**Exercise instructions:** If a line in the entries below contains "pdfs", copy it.

:::

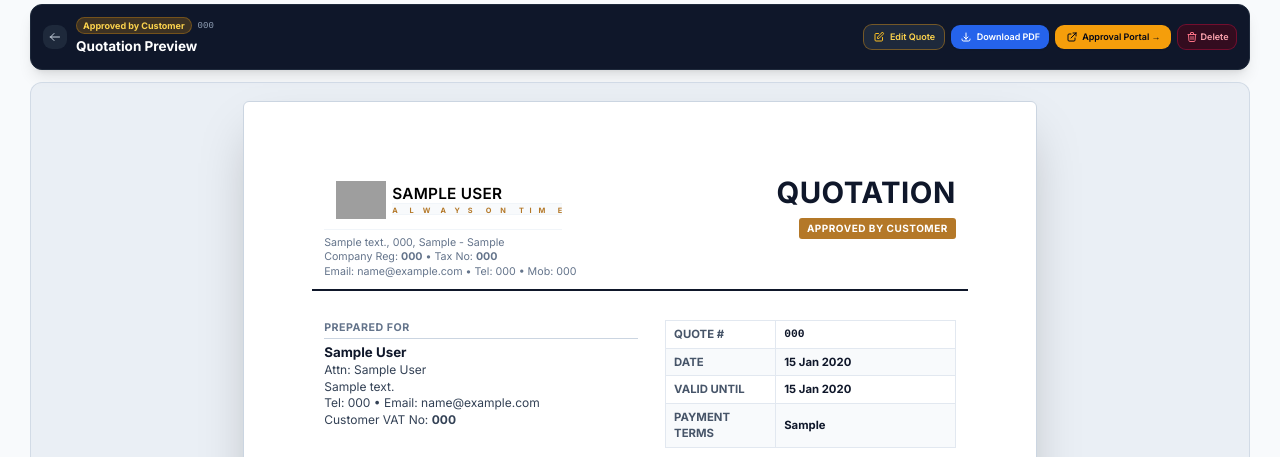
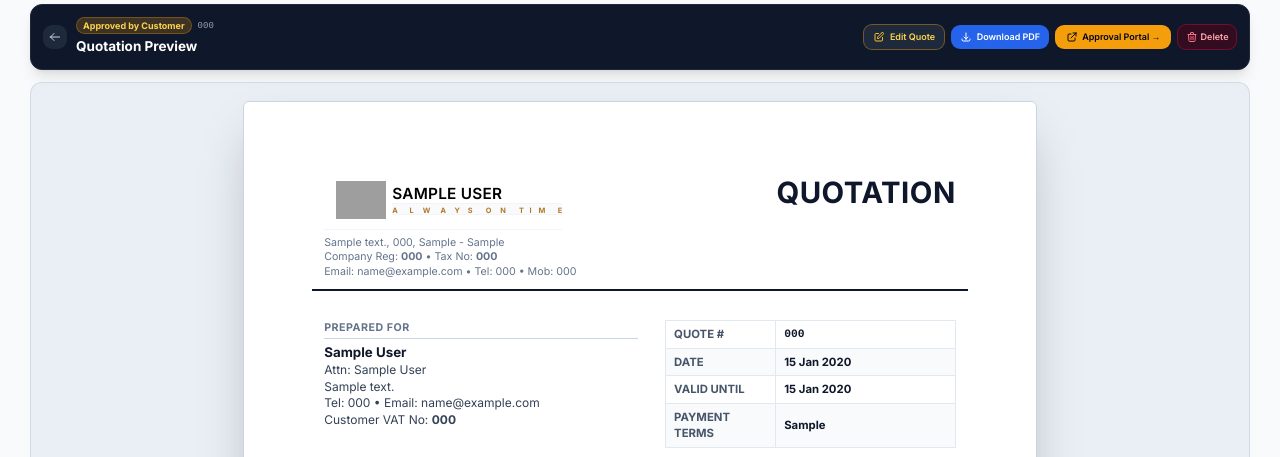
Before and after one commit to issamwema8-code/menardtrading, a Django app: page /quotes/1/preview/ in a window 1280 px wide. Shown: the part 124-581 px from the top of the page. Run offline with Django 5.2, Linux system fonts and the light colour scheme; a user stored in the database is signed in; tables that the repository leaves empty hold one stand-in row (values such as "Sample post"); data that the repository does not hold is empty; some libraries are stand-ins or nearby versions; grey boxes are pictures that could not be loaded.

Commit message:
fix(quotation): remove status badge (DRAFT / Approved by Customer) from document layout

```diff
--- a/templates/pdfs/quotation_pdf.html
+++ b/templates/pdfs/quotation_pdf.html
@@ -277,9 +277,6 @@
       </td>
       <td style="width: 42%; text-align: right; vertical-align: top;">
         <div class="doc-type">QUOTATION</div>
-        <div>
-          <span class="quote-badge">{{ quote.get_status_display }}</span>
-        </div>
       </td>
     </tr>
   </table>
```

:::

**Response area:**
--- a/templates/pdfs/quotation_pdf.html
+++ b/templates/pdfs/quotation_pdf.html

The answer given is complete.